The only thing left at this point is a bindings definitions for the component layout. I will wrap most common API from the D3.js into computed properties, this allows me to leverage internal caching, activate dynamic behaviour and significantly simplify unit testing bootstrapping process.

App.FancyGraphComponent = Ember.Component.extend({

  width:  992,
  height: 300,

  margin: {
    top:    10,
    right:  10,
    bottom: 40,
    left:   40
  },

  didInsertElement: function() {
    this.set('width', this.$().width());
    this.set('height', this.$().height());
  },

  mouseMove: function(e) {
    var bisectX     = d3.bisector(function(d) { return d[0]; }).left,
        time        = this.get('xScale').invert(e.offsetX),
        index       = bisectX(this.get('data'), time, 1),
        tooltipData = this.get('data')[index - 1];

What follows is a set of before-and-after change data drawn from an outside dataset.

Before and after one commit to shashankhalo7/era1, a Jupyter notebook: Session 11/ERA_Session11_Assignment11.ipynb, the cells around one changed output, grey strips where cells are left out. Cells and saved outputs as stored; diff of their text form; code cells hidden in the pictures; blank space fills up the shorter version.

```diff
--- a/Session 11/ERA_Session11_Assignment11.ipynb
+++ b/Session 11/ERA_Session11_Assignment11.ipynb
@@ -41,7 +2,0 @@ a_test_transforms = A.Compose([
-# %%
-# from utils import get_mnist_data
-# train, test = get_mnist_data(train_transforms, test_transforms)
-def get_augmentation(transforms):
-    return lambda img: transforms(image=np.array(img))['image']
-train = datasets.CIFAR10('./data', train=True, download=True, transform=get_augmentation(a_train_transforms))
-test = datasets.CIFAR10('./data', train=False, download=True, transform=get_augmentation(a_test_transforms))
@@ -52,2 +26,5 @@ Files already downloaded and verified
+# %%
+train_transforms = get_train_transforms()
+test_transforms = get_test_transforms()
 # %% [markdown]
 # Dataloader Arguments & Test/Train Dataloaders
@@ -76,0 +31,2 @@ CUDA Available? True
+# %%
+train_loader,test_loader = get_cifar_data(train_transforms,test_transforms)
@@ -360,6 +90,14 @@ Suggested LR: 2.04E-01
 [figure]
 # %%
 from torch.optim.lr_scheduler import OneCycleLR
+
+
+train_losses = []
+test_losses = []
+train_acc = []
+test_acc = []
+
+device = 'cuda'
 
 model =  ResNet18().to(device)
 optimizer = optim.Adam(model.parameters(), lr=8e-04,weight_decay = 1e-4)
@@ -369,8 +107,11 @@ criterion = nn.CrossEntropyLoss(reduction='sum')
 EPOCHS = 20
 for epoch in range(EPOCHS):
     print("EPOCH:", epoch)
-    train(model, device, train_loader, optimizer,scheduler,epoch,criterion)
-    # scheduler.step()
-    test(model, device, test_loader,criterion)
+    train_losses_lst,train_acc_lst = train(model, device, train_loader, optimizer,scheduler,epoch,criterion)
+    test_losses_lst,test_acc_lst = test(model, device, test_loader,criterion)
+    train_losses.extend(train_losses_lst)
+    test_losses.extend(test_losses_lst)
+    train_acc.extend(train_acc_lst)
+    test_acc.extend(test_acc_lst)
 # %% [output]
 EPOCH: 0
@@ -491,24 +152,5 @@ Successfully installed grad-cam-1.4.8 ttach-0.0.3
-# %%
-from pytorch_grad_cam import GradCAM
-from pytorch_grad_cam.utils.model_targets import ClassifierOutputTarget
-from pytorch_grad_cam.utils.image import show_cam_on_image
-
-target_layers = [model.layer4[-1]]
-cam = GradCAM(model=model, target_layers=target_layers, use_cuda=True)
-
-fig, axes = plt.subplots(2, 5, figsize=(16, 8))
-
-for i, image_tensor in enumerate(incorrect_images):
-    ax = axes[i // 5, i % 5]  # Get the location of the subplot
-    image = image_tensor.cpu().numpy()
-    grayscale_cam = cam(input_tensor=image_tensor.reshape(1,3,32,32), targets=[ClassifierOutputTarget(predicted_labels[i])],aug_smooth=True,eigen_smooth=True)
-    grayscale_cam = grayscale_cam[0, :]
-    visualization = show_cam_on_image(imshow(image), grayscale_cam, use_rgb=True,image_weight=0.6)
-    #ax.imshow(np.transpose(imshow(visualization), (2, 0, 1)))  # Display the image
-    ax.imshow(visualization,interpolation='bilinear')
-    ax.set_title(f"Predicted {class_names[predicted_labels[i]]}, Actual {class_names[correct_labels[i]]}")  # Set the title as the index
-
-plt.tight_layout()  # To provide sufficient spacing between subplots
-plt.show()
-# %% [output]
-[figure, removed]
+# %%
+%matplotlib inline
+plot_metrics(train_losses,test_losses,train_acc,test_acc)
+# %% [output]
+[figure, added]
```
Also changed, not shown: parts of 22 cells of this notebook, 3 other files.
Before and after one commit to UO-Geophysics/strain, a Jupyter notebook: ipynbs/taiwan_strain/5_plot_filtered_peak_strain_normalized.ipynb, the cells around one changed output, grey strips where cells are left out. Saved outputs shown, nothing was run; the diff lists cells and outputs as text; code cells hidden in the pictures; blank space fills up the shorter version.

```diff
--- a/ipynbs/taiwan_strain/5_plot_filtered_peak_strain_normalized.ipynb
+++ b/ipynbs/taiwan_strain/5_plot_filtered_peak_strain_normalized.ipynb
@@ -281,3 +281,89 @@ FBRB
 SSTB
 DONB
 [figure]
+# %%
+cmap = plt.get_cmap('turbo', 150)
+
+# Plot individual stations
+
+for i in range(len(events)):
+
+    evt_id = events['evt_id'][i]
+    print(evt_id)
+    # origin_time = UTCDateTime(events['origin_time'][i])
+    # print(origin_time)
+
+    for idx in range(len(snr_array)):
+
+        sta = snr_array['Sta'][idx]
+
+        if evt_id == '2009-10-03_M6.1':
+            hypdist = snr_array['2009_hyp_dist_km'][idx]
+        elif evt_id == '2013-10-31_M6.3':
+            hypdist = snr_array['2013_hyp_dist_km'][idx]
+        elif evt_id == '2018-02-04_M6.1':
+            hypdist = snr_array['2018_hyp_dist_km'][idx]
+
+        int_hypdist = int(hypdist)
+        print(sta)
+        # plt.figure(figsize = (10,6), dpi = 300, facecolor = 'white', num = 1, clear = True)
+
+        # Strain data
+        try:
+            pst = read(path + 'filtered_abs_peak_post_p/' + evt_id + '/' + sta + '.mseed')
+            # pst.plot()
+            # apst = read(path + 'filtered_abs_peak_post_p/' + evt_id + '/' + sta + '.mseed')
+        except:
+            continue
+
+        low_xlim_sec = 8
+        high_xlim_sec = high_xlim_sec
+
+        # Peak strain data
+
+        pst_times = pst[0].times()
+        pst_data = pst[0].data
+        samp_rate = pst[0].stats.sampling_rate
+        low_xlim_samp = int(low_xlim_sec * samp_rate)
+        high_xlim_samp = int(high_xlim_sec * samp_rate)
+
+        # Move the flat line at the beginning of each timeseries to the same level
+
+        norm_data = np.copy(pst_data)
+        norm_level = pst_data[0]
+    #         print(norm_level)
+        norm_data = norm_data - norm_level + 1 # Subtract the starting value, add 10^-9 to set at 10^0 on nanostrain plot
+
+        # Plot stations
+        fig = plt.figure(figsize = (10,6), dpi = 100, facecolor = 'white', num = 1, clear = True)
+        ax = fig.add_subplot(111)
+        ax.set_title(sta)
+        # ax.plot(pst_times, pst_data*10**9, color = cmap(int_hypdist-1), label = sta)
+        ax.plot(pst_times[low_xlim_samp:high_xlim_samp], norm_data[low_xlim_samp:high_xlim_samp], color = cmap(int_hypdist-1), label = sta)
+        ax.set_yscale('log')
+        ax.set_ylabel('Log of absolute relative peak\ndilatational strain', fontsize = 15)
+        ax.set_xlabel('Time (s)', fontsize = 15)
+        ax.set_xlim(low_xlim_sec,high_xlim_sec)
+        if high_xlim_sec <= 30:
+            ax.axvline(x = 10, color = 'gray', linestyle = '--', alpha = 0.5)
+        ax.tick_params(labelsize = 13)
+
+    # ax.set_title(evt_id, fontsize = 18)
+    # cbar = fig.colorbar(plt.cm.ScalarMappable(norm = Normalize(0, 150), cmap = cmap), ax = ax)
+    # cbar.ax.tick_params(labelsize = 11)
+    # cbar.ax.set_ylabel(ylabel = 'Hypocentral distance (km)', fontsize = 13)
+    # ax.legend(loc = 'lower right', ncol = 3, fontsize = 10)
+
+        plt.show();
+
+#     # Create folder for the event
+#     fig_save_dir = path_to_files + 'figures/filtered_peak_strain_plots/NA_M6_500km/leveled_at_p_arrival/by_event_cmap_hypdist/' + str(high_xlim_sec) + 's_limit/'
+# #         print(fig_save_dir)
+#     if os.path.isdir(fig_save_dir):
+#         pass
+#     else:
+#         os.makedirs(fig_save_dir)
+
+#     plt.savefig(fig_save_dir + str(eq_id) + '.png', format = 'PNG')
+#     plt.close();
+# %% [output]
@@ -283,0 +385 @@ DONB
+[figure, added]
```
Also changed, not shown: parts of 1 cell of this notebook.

    this.set('tooltipEventData', Ember.Object.create({
      date:  tooltipData[0],
      value: tooltipData[1]
    }));
  },

  innerWidth: function() {
    var margin = this.get('margin');
    return this.get('width') - margin.left - margin.right;
  }.property('width', 'margin'),

  innerHeight: function() {
    var margin = this.get('margin');
    return this.get('height') - margin.top - margin.bottom;
  }.property('height', 'margin'),

  innerGroupTransform: function() {
    var margin = this.get('margin');
    return 'translate(%@, %@)'.fmt(margin.left, margin.top);
  }.property('margin'),

  xAxisTransform: function() {
    return 'translate(0, %@)'.fmt(this.get('innerHeight'));
  }.property('innerHeight'),

  xScale: function() {
    return d3.time.scale()
      .range([0, this.get('innerWidth')])
      .domain(this.get('xDomain'));
  }.property('innerWidth', 'xDomain'),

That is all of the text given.